As negative rates wreak havoc, it might be time to think more deeply about fixed income exposures
The act of “vandalism” can be a minor misdemeanour or a major violation, depending on context. If one thinks of it as covering walls with graffiti, as opposed to other unlawful acts like robbery, it might not sound so serious.
But when uttered by a financial expert describing the real-world impact of negative interest rates, the word takes on a whole new weight.
“The true madness is pension funds being forced to invest in assets which will be guaranteed to lose, such as in the case of long dated inflation-linked gilts at real yields of -3%,” Mark Dowding, chief investment officer at BlueBay Asset Management, recently told Bloomberg. “It is financial vandalism and the government and central banks need to wake up to this.”
He was airing concerns about a collapse in global bond yields, with negative yields being posted on over a quarter of investment-grade bonds, which has come amid a continuing decline in interest rates. This has prompted institutional investors around the world, including pension funds, to ratchet down their return expectations or find alternative — and riskier — assets.

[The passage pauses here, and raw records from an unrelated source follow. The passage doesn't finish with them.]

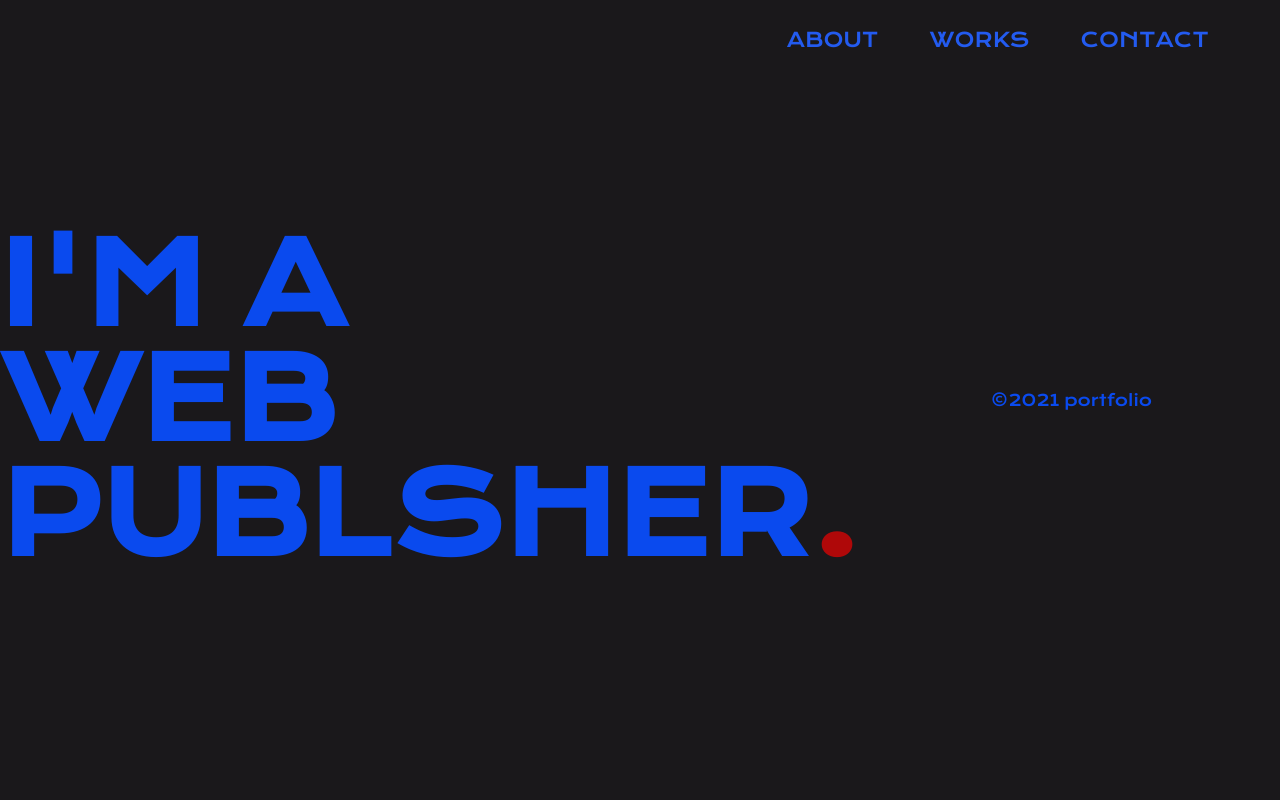
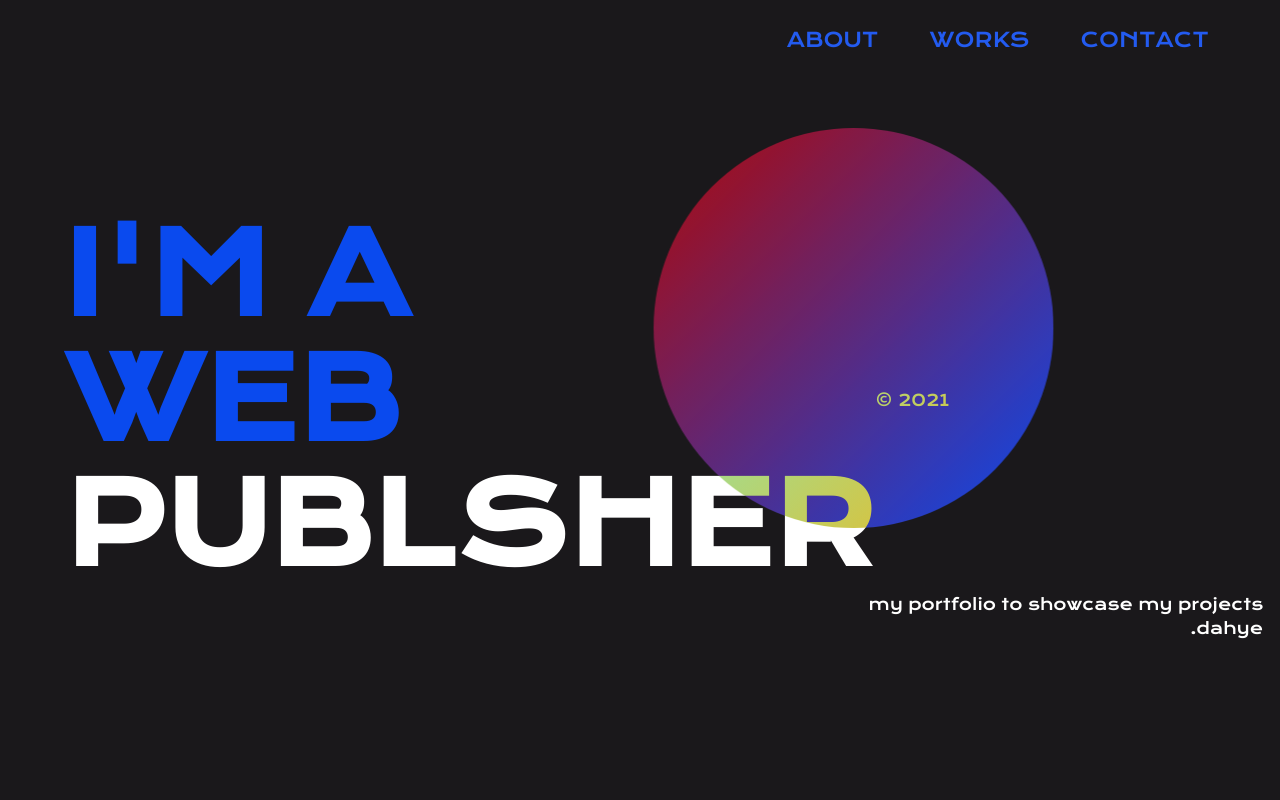
Before and after one commit to rlaekgp94/portfolio-dahye, a Vue app: page / in a window 1280 px wide. Shown: the top 800 px of the page. Built offline with nearby package versions, Linux system fonts and the light colour scheme.

Commit message:
:lipstick: section01 css 추가

```diff
--- a/src/App.vue
+++ b/src/App.vue
@@ -86,7 +86,7 @@ html.has-scroll-dragging {
   position: absolute;
   top: 0;
   right: 0;
-  background-color: black;
+  background-color: #fff;
   opacity: 0.5;
   width: 7px;
   border-radius: 10px;
--- a/src/views/TheMain.vue
+++ b/src/views/TheMain.vue
@@ -9,22 +9,36 @@
         </div>
       </div>
     </header>
-    <section data-scroll-section>
+    <div class="main" data-scroll-section>
       <div data-scroll>
         <h1 data-scroll data-scroll-speed="2">I'M A</h1>
         <h1 data-scroll data-scroll-speed="2" data-scroll-delay="0.2">WEB</h1>
-        <h1 data-scroll data-scroll-speed="2" data-scroll-delay="0.2">
-          PUBLSHER<span class="red">.</span>
+        <h1
+          class="test1"
+          data-scroll
+          data-scroll-speed="2"
+          data-scroll-delay="0.2"
+        >
+          <span class="white">PUBLSHER</span>
         </h1>
+        <span
+          class="red"
+          data-scroll
+          data-scroll-direction="horizontal"
+          data-scroll-speed="7"
+        ></span>
       </div>
-      <p data-scroll data-scroll-delay="0.2">&#169;2021 portfolio</p>
-      <!-- <div
-        class="c-header_line"
+      <p data-scroll data-scroll-delay="0.2" class="white">&#169; 2021</p>
+      <!-- <div class="c-header_line" data-scroll data-scroll-repeat></div> -->
+      <p
         data-scroll
-        data-scroll-offset="100"
-        data-scroll-repeat
-      ></div> -->
-    </section>
+        data-scroll-direction="horizontal"
+        data-scroll-speed="-3"
+        class="test2"
+      >
+        my portfolio to showcase my projects<br />.dahye
+      </p>
+    </div>
 
     <section id="test1" data-scroll-section>
       <img
@@ -123,7 +137,7 @@ header {
           height: 0.2rem;
           top: 50%;
           transform: translateY(-50%);
-          background: rgba(255, 0, 0, 0.651);
+          background: rgb(255, 0, 0);
         }
 
         &:before {
@@ -151,6 +165,36 @@ header {
     }
   }
 }
+.main {
+  min-height: 100vh;
+  width: 90%;
+  display: flex;
+  align-items: center;
+  position: relative;
+  margin: 0 auto;
+  h1 {
+    font-size: 7rem;
+    line-height: 6.5rem;
+  }
+  .red {
+    background: linear-gradient(-45deg, #0a4aee, rgba(255, 0, 0, 0.651));
+    width: 25rem;
+    height: 25rem;
+    border-radius: 25rem;
+    position: absolute;
+    bottom: 17rem;
+    left: 40rem;
+    mix-blend-mode: difference;
+  }
+  .test2 {
+    color: #fff;
+    position: absolute;
+    right: -7rem;
+    bottom: 10rem;
+    text-align: right;
+    line-height: 1.5rem;
+  }
+}
 section {
   min-height: 100vh;
   width: 90%;
@@ -160,17 +204,13 @@ section {
   display: flex;
   justify-content: space-between;
   align-items: center;
-  h1 {
-    font-size: 7rem;
-    line-height: 6rem;
-  }
 }
 .c-header_line {
   position: absolute;
-  bottom: 10rem;
-  width: 80vw;
-  background: rgba(255, 0, 0, 0.651);
-  height: 1rem;
+  bottom: 10.5rem;
+  width: 60vw;
+  background: #fff;
+  height: 0.025rem;
   transform: scaleX(0);
   transition: transform 0.6s cubic-bezier(0.215, 0.61, 0.355, 1);
 }
@@ -192,10 +232,7 @@ h2 {
   box-sizing: border-box;
 }
 
-.red {
-  color: rgba(255, 0, 0, 0.651);
-}
 .white {
-  color: rgba(255, 255, 255, 0.774);
+  color: #fff;
 }
 </style>
```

The fallout isn’t confined to pensioners; savers also face a real threat. This is evident in Europe, where lawmakers and banking industry participants grapple with the problem of negative interest rates eroding the value of wealth held in deposit accounts.
Read more: The upside-down world of negative yields
The severity of the negative-yield problem varies across countries. As noted by Karen Schenone, CFA and fixed income product strategist at BlackRock, Germany’s entire yield curve has gone into negative territory; in Japan’s case, it’s mostly confined to the short end. The U.S. Treasury has indicated that it doesn’t wish to go there, though anemic yields on the US 10-Year Treasury have caused some soul-searching among fixed-income investors.
“Across regions and asset classes, bond yields are significantly lower than they were before the start of the global financial crisis,” Schenone said in a recent blog post.
Given the limited opportunities in the current environment, she encouraged bond ETF investors to be more selective in their exposures. The fact that U.S. government bonds are offering more yield than those from other developed markets, for example, makes ETF exposure to them a better choice to act as ballast to equities.
“In a low-interest-rate environment, yield will be a more important component of total return,” she continued. With that in mind, investors with a higher degree of risk tolerance might consider ETFs with more credit-risk exposure — high-yield bond ETFs or emerging-market bond ETFs, for example — which would potentially boost income.
The trend of falling yields, particularly outside the U.S., might also want to think about international bond ETF exposure as a source of gains from potential price appreciation. However, this strategy may be an ill fit for the risk-averse, particularly when one considers the possibility that bond-price moves are being motivated by excessive investor panic.